3. Unlike the Liberty ships, which were built to be expendable, the Victory ships were designed to last for at least 20 years after being built. What examples can you find in the reading to support this?
4. Of the thousands of Liberty and Victory ships built, only a few remain. Why do you think it is important to preserve these ships?

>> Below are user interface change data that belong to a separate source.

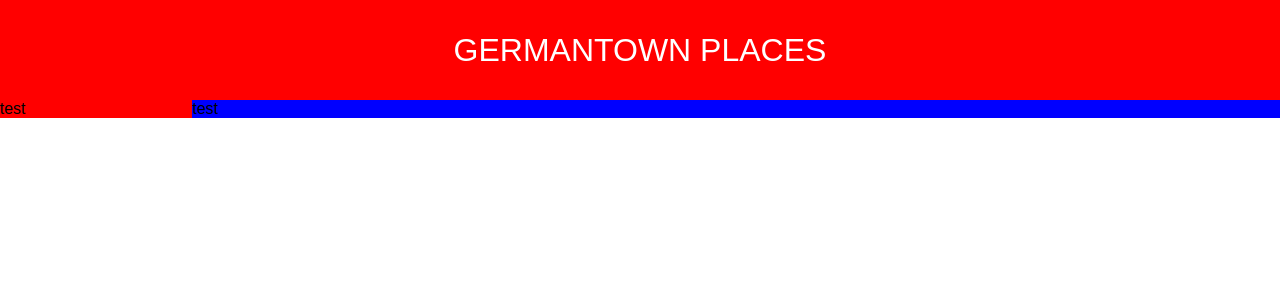
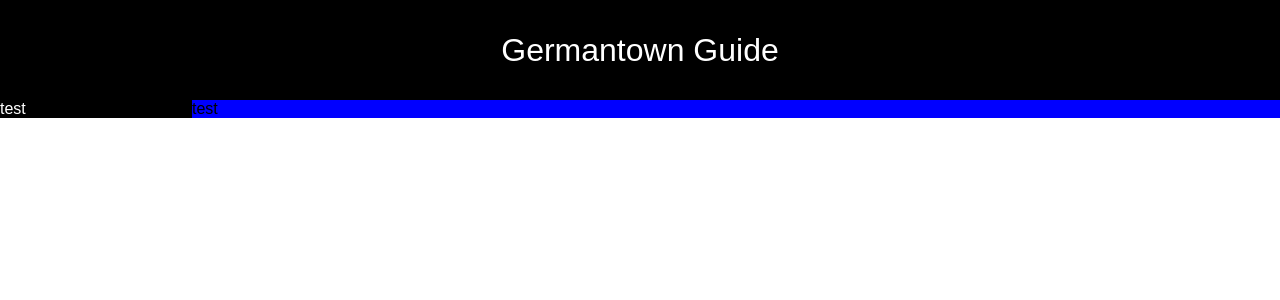
Before and after one commit to lpeltonjr/gtown-places, a React (Create React App) app: page / in a window 1280 px wide. Shown: the top 300 px of the page. Built offline with nearby package versions, Linux system fonts and the light colour scheme.

Commit message:
got responsive filter menu working with animations

```diff
--- a/src/App.js
+++ b/src/App.js
@@ -2,10 +2,14 @@ import React, { Component } from 'react';
 import logo from './logo.svg';
 import './App.css';
 
+const appDbaseLocal = {
+  titleText:  "Germantown Guide",
+};
+
 function AppHeader(props) {
   return (
     <header className="page-header">
-      <span className="page-title-icon"><i className="fa fa-bars page-title-text"></i></span>
+      <span className="page-title-icon"><i className="fa fa-bars page-title-text" onClick={props.iconHandler}></i></span>
       <div className="page-title page-title-text">{props.headerText}</div>
     </header>
   );
@@ -16,24 +20,92 @@ function AppMap(props) {
 }
 
 function AppFilter(props) {
-  return (<div className="fixed-filter-col">test</div>);
+  let classString = "fixed-filter-col";
+  let classModifier = "";
+
+  //  if the filter display's hidden state is to be changed ...
+  if (props.flags & 1) {
+    if (props.flags & 2) {
+      classModifier = " open";
+    } else {
+      classModifier = " close";
+    }
+  //  else if the filter display is to remain as it is
+  } else {
+    if (props.flags & 2) {
+      classModifier = " visible";
+    } else {
+      classModifier = " invisible";
+    }
+  }
+
+  classString = classString + classModifier;
+
+  return (<div className={classString}>test</div>);
 }
 
 function AppBody(props) {
   return (
     <div className="page-content">
-      <AppFilter />
+      <AppFilter flags={props.flags} flagMod={props.flagMod} />
       <AppMap />
     </div>
   );
 }
 
 class App extends Component {
+  constructor(props) {
+    super(props);
+
+    this.state = {
+      flags: 0
+
+    };
+
+    this.iconHandler = this.burgerIconHandler.bind(this);
+    this.flagMod = this.flagModifier.bind(this);
+  }
+
+  //  mask: identifies bits of this.state.flags to change;
+  //  action: 'S': set; 'C': clear; 'T': toggle
+  flagModifier(mask, action) {
+
+    switch (action) {
+      case 'S':
+        this.setState(state=>({flags: state.flags | mask}));
+        break;
+      case 'C':
+        this.setState(state=>({flags: state.flags & ~mask}));
+        break;
+      case 'T':
+        this.setState(state=>({flags: state.flags ^ mask}));
+        break;
+      default:
+        break;
+    }
+  }
+
+  //  event handler for a click of the hamburger icon
+  burgerIconHandler() {
+    //  flag to set an open or close animation on the filter menu
+    this.flagModifier(1, 'S');
+    //  toggle the required state of the filter menu -- visible or invisible
+    this.flagModifier(2, 'T');
+  }
+
+  componentDidMount() {
+    //  prevent a repeat of the open or close filter animation until the menu
+    //  icon is clicked again
+    if (this.state.flags & 1) {
+      this.flagModifier(1, 'C');
+    }
+  }
+
   render() {
     return (
       <div className="page-container">
-        <AppHeader headerText="GERMANTOWN PLACES" />
-        <AppBody />
+        <AppHeader iconHandler={this.iconHandler} headerText={appDbaseLocal.titleText} />
+        <AppBody flags={this.state.flags} flagMod={this.flagMod} />
       </div>
     );
   }
--- a/src/index.css
+++ b/src/index.css
@@ -32,7 +32,7 @@ code {
   width: 100%;
   height: 100px;
   position: relative;
-  background-color: red;
+  background-color: black;
   display: flex;
   align-items: center;
   justify-content: space-between;
@@ -60,14 +60,41 @@ code {
   display: flex;
 }
 
+@keyframes slideOn {
+	from	{left: -1000px;}
+	to    {left: 0px;}
+}
+
+@keyframes slideOff {
+	from  {left: 0px;}
+	to    {left: -1000px;}
+}
+
 .fixed-filter-col {
   position: absolute;
   top: 100px;
   bottom: 0px;
-  width: auto;
+  width: 30%;
+  background-color: black;
+  color: white;
+  display: flex;
+  flex-direction: column;
+}
+
+.fixed-filter-col.open {
+  animation: slideOn 0.50s ease 0s 1 normal forwards running;
+}
+
+.fixed-filter-col.close {
+  animation: slideOff 0.50s ease 0s 1 normal forwards running;
+}
+
+.fixed-filter-col.invisible {
   left: -1000px;
-  background-color: red;
-  display: flex;
+}
+
+.fixed-filter-col.visible {
+  left: 0px;
 }
 
 .map-col {
@@ -93,8 +120,19 @@ code {
   .fixed-filter-col {
     position: relative;
     top: 0px;
+    min-width: 15%;
+  }
+
+  .fixed-filter-col.open {
     left: 0px;
-    min-width: 15%;
+  }
+
+  .fixed-filter-col.close {
+    left: 0px;
+  }
+
+  .fixed-filter-col.invisible {
+    left: 0px;
   }
 
   .map-col {
```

Reading 3 was compiled from John Gorley Bunker, Liberty Ships: The Ugly Ducklings of World War II (Annapolis, Maryland: Naval Institute Press, 1972); Harry Butowsky, "SS Jeremiah O'Brien" (San Francisco County, California) National Register of Historic Places Inventory - Nomination Form (Washington, DC: Department of the Interior, National Park Service, 1985); James P. Delgado, "Lane Victory" (Los Angeles County, California) National Historic Landmark Nomination Form (Washington DC: Department of the Interior, National Park Service, 1990); Curtis P. Junker, revised by Peter E. Kurtze, "SS John W. Brown" (Baltimore City, Maryland) National Register of Historic Places Registration Form (Washington, DC: Department of the Interior, National Park Service, 1996); Shelby Sampson, "SS Red Oak Victory" (Contra Costa County, California) National Register of Historic Places Registration Form (Washington, DC: Department of the Interior, National Park Service, 2000); L.A. Sawyer and W.H. Mitchell, Victory Ships and Tankers (Newton Abbot, England: David and Charles Publishers, 1974); and Timothy J. Teahan and Barbara E. Mattick, "SS American Victory" (Hillsborough County, Florida) National Register of Historic Places Registration Form (Washington, DC: Department of the Interior, National Park Service, 2001).